▶ _Task goal_: Scan the records for the string "body" and copy every line that holds it.

Supplied material Block Start

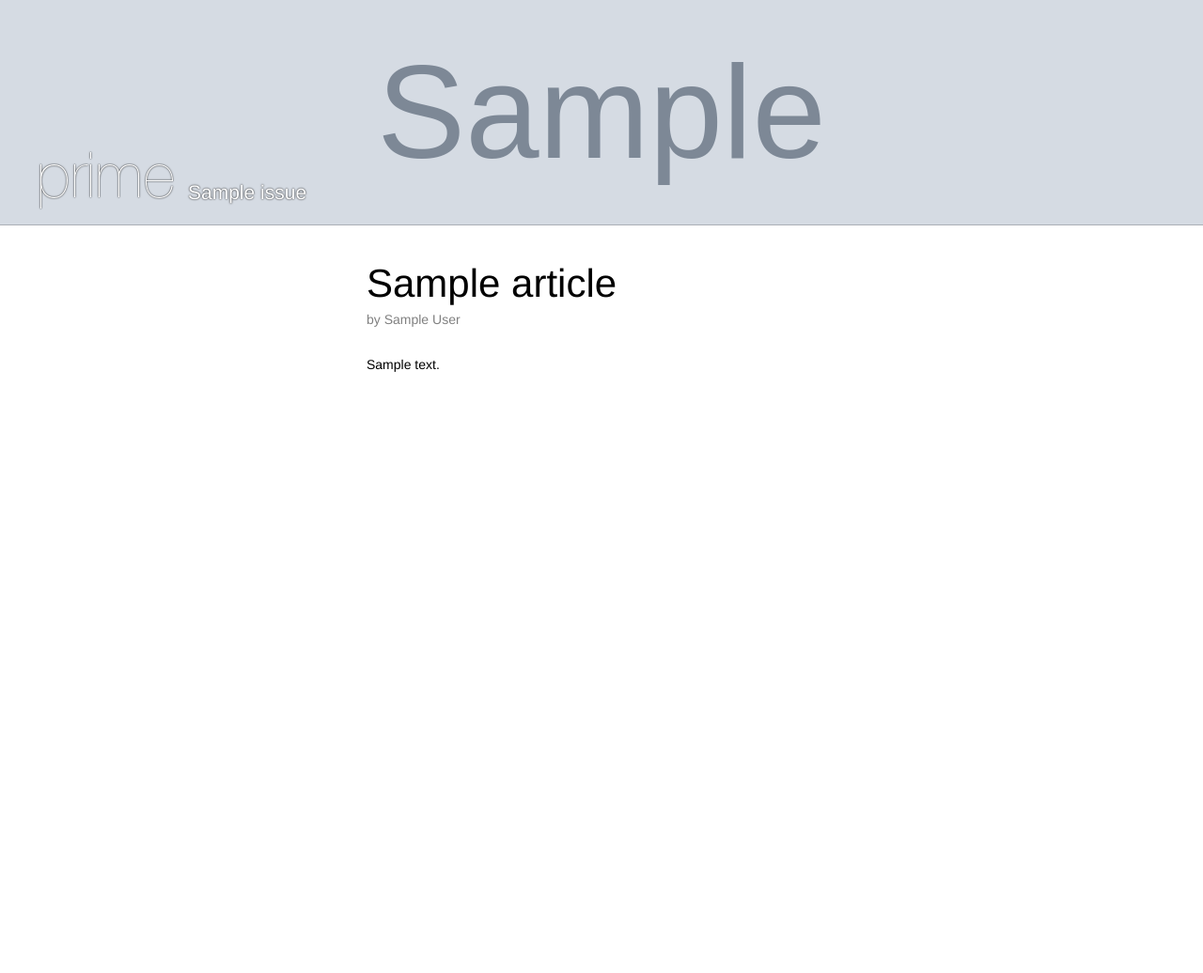
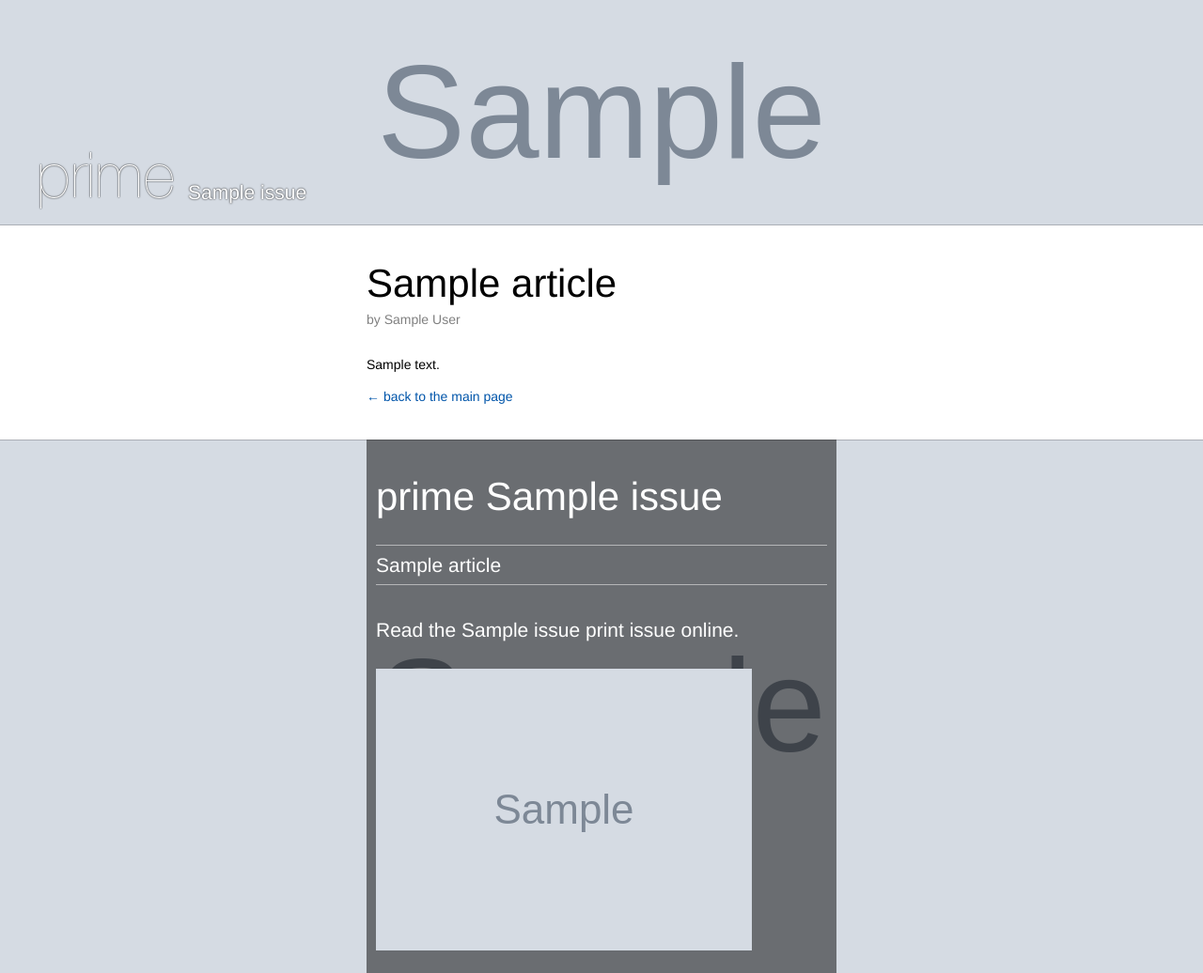
Before and after one commit to liddiard/skry, a Django app: a page that uses dailybruin/templates/prime_base.html in a window 1280 px wide. Shown: the whole page at 94% size. Before the commit the page ends 396 px from the top, so only its background shows below. Run offline with Django 3.2, Linux system fonts and the light colour scheme; tables that the repository leaves empty hold one stand-in row (values such as "Sample post"); grey boxes marked "Sample" are stand-in pictures; some libraries are stand-ins or nearby versions.

Commit message:
refer footer

```diff
--- a/dailybruin/templates/prime_article.html
+++ b/dailybruin/templates/prime_article.html
@@ -7,5 +7,6 @@
         <h1 class="headline">{{ article.title }}</h1>
         <span class="author">by {{ article.author }}</span>
         {{ article.body|markdown|shortcode }}
+        <a class="refer-back" href="{% url 'prime_issue' article.issue.slug %}">&larr; back to the main page</a>
     </div>
 {% endblock %}
--- a/dailybruin/templates/prime_base.html
+++ b/dailybruin/templates/prime_base.html
@@ -11,8 +11,8 @@
 <body>
     <script>
         $(document).ready(function(){
-            $('header').css({
-                "background": "url('{{ MEDIA_URL }}{{ issue.header_image }}') no-repeat center center",
+            $('header, footer').css({
+                "background": "url('{{ MEDIA_URL }}{{ issue.header_image }}') no-repeat center center fixed",
                 "-webkit-background-size": "cover",
                 "-moz-background-size": "cover",
                 "-o-background-size": "cover",
@@ -32,5 +32,19 @@
         </header>
     {% endblock %}
     {% block content %}{% endblock %}
+    {% block footer %}
+        <footer>
+            <div class="refer">
+                <h1>prime {{ issue.name }}</h1>
+                {% for article in articles %}
+                    <a class="article-refer" href="{% url 'prime_article' article.issue.slug article.slug %}">{{ article.title }}</a>
+                {% endfor %}
+                <div class="print-refer">
+                    <h2>Read the {{ issue.name }} print issue online.<h2>
+                    <a href="{{ MEDIA_URL }}{{ pdf.pdf }}"><img src="{{ MEDIA_URL }}{{ pdf.image }}"/></a>
+                </div>
+            </div>
+        </footer>
+    {% endblock %}
 </body>
 </html>
--- a/prime/static/css/main.css
+++ b/prime/static/css/main.css
@@ -60,13 +60,46 @@ header {
             padding: 0 5px;
         }
 
-    header a {
-        color: white;
+header a, footer a {
+    color: white;
+}
+
+header a:hover, footer a:hover {
+    color: white;
+    text-decoration: underline;
+}
+
+footer {
+    box-shadow: 0 1px 0 0 rgba(0,0,0, 0.2) inset;
+}
+
+    footer a.article-refer {
+        font-size: 150%;
+        display: block;
+        border-top: 1px solid rgba(255,255,255, 0.5);
+        padding: 0.25em 0;
     }
 
-        header a:hover {
-            color: white;
-            text-decoration: underline;
+    footer .refer {
+        width: 480px;
+        padding: 10px;
+        color: white;
+        margin: 0 auto;
+        background-color: rgba(0,0,0, 0.5);
+    }
+
+        footer .refer h1 {
+            margin: 0.5em 0;
+            font-size: 300%;
+        }
+
+    footer .print-refer {
+        padding-top: 0.5em;
+        border-top: 1px solid rgba(255,255,255, 0.5);
+    }
+
+        footer .print-refer img {
+            text-align: right;
         }
 
 figure {
@@ -133,7 +166,7 @@ figure .credit {
 
 .article {
     width: 500px;
-    margin: 0 auto;
+    margin: 0 auto 2.5em auto;
 }
 
 .author {
--- a/prime/views.py
+++ b/prime/views.py
@@ -1,4 +1,4 @@
-from prime.models import Issue, Article
+from prime.models import Issue, Article, PDF
 from django.views.generic import View
 from django.views.generic.detail import DetailView
 from django.shortcuts import render_to_response, get_object_or_404
@@ -22,8 +22,9 @@ class IssueView(View):
     def get(self, context, slug):
         issue, recent_issues = getRecentIssues(slug)
         articles = Article.objects.filter(issue=issue).order_by('position')
+        pdf = PDF.objects.get(issue=issue)
         context = {'issue': issue, 'recent_issues': recent_issues,
-                   'articles': articles, 'MEDIA_URL': MEDIA_URL,
+                   'articles': articles, 'pdf': pdf, 'MEDIA_URL': MEDIA_URL,
                    'STATIC_URL': STATIC_URL}
         return render_to_response('prime_front.html', context)
 
@@ -34,7 +35,9 @@ class ArticleView(View):
             article = Article.objects.filter(issue=issue).get(slug=article_slug)
         except Article.DoesNotExist:
             raise Http404
+        articles = Article.objects.filter(issue=issue).order_by('position')
+        pdf = PDF.objects.get(issue=issue)
         context = {'issue': issue, 'recent_issues': recent_issues,
-                   'article': article, 'MEDIA_URL': MEDIA_URL,
-                   'STATIC_URL': STATIC_URL}
+                   'article': article, 'articles': articles, 'pdf': pdf,
+                   'MEDIA_URL': MEDIA_URL, 'STATIC_URL': STATIC_URL}
         return render_to_response('prime_article.html', context)
```
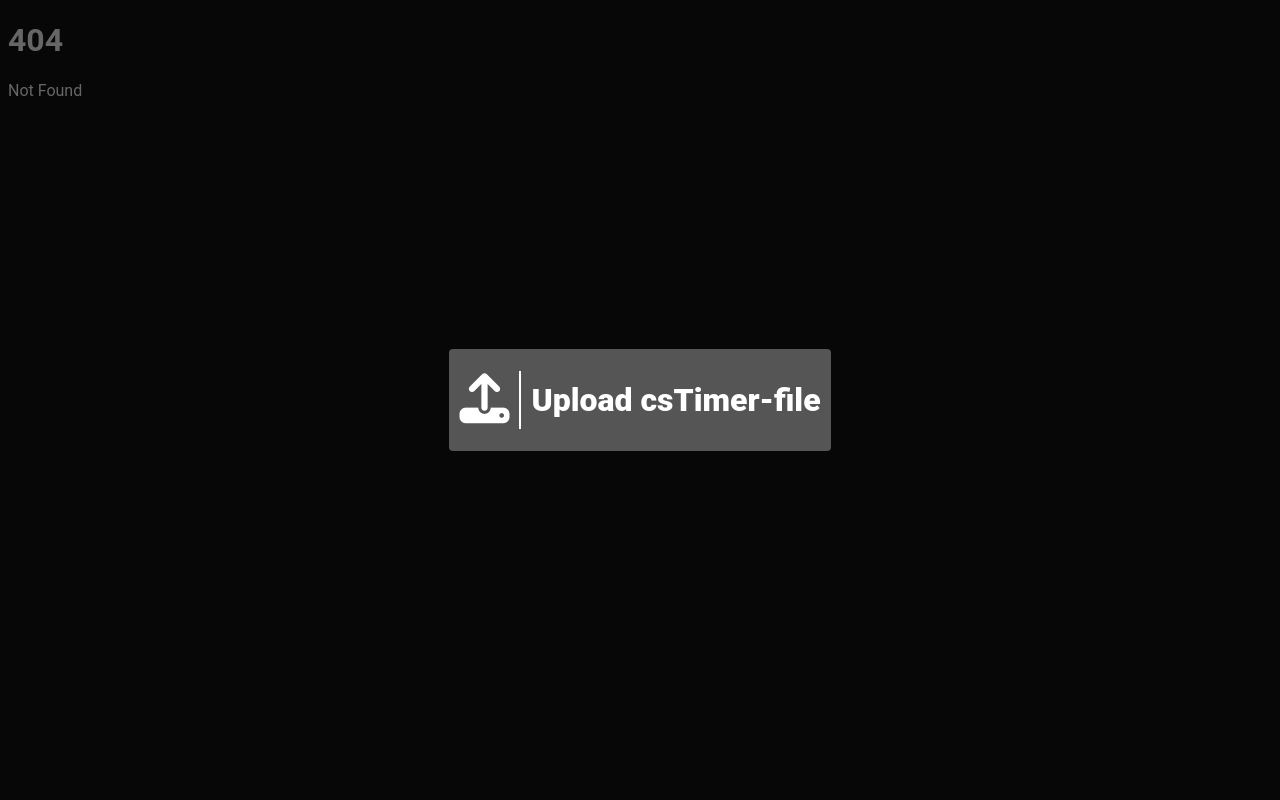
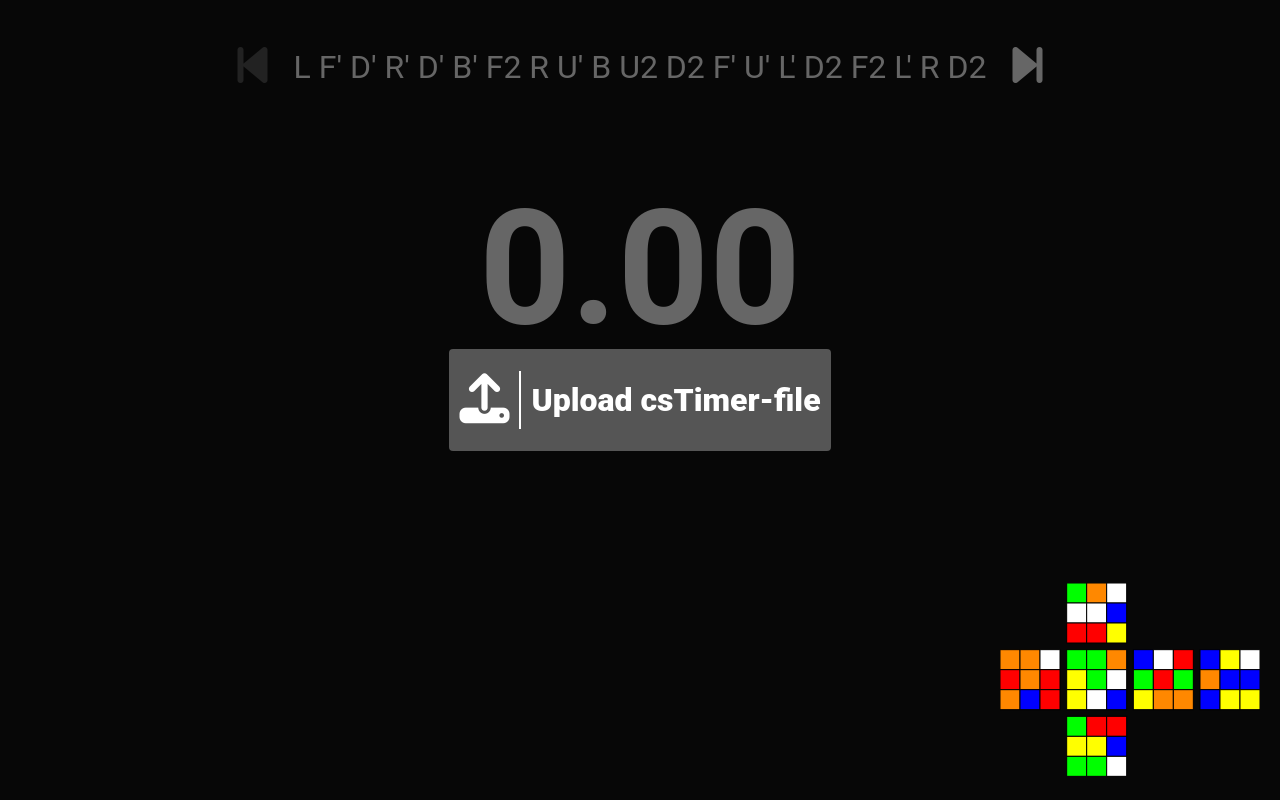
Before and after one commit to gustavandoff/cubing-stats, a SvelteKit app: page /timer in a window 1280 px wide. Before the commit this address had no page. Built offline with nearby package versions, Linux system fonts and the light colour scheme.

Commit message:
Create timer page

```diff
--- /dev/null
+++ b/src/routes/timer/+page.svelte
@@ -0,0 +1,162 @@
+<script lang="ts">
+	import { onMount } from 'svelte';
+
+	import Timer from '$lib/components/timer/Timer.svelte';
+
+	import { draw2x2Scramble, draw3x3Scramble, get2x2Scramble, get3x3Scramble } from '$lib/scrambler';
+
+	let puzzleType = '3';
+
+	let scrambleIndex = 0;
+	let scrambleMemory = 5;
+	let scrambleList: string[] = Array.from({ length: scrambleMemory }, () => getScramble());
+
+	let drawnScramble = '';
+	let scramble = '';
+
+	function nextScramble() {
+		if (scrambleIndex === scrambleMemory - 1) {
+			scrambleList.shift();
+			scrambleList.push(getScramble());
+			scramble = scrambleList[scrambleIndex];
+			drawnScramble = draw3x3Scramble(scramble);
+		} else {
+			scrambleIndex++;
+			scramble = scrambleList[scrambleIndex];
+			drawnScramble = draw3x3Scramble(scramble);
+		}
+	}
+
+	function prevScramble() {
+		if (scrambleIndex > 0) {
+			scrambleIndex--;
+			scramble = scrambleList[scrambleIndex];
+			drawnScramble = draw3x3Scramble(scramble);
+		}
+	}
+
+	function gen3x3Scramble() {
+		scramble = get3x3Scramble();
+		drawnScramble = draw3x3Scramble(scramble);
+	}
+
+	function gen2x2Scramble() {
+		scramble = get2x2Scramble();
+		drawnScramble = draw2x2Scramble(scramble);
+	}
+
+	function genScramble() {
+		if (puzzleType === '3') {
+			gen3x3Scramble();
+		} else {
+			gen2x2Scramble();
+		}
+	}
+
+	function getScramble(): string {
+		if (puzzleType === '3') {
+			return get3x3Scramble();
+		} else {
+			return get2x2Scramble();
+		}
+	}
+
+	const saveTime = (time: number) => {
+		console.log('time: ', time);
+		nextScramble();
+	};
+
+	onMount(() => {
+		//genScramble();
+		scramble = scrambleList[scrambleIndex];
+		drawnScramble = draw3x3Scramble(scramble);
+	});
+</script>
+
+<div class="container">
+	<div class="scramble-container">
+		<!-- <div class="puzzle-selector">
+			<select bind:value={puzzleType}>
+				<option value="3">3x3</option>
+				<option value="2">2x2</option>
+			</select>
+		</div> -->
+		<div class="scramble">
+			<button class={'change-scramble ' + (scrambleIndex === 0 && 'disabled')} on:click={prevScramble}>
+				<i class="fa-solid fa-backward-step"></i>
+			</button>
+			<span>
+				{scramble}
+			</span>
+			<button class="change-scramble" on:click={nextScramble}>
+				<i class="fa-solid fa-forward-step"></i>
+			</button>
+		</div>
+
+		<div class="drawn-scramble">
+			{@html drawnScramble}
+		</div>
+	</div>
+	<div class="timer-container">
+		<Timer on:time={(e) => saveTime(e.detail)} />
+	</div>
+</div>
+
+<style>
+	.container {
+		display: flex;
+		flex-direction: column;
+		align-items: center;
+		justify-content: center;
+	}
+
+	.scramble-container {
+		display: flex;
+		align-items: center;
+		justify-content: space-around;
+	}
+
+	.timer-container {
+		margin-top: 10vh;
+	}
+
+	.scramble {
+		display: flex;
+		align-items: center;
+		justify-content: center;
+		gap: 20px;
+
+		font-size: 2rem;
+		margin-top: 30px;
+	}
+
+	.scramble > span {
+		text-align: center;
+	}
+
+	.change-scramble {
+		cursor: pointer;
+		color: #ffffff;
+
+		font-size: 3rem;
+
+		background: none;
+		border: none;
+
+		&:hover {
+			color: #555555;
+		}
+	}
+
+	.disabled {
+		pointer-events: none;
+		color: #555555;
+	}
+
+	.drawn-scramble {
+		text-align: right;
+		position: absolute;
+		right: 20px;
+		bottom: 20px;
+	}
+</style>
```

Supplied material Block End

▶ _Your response_:
         {{ article.body|markdown|shortcode }}
 <body>
 </body>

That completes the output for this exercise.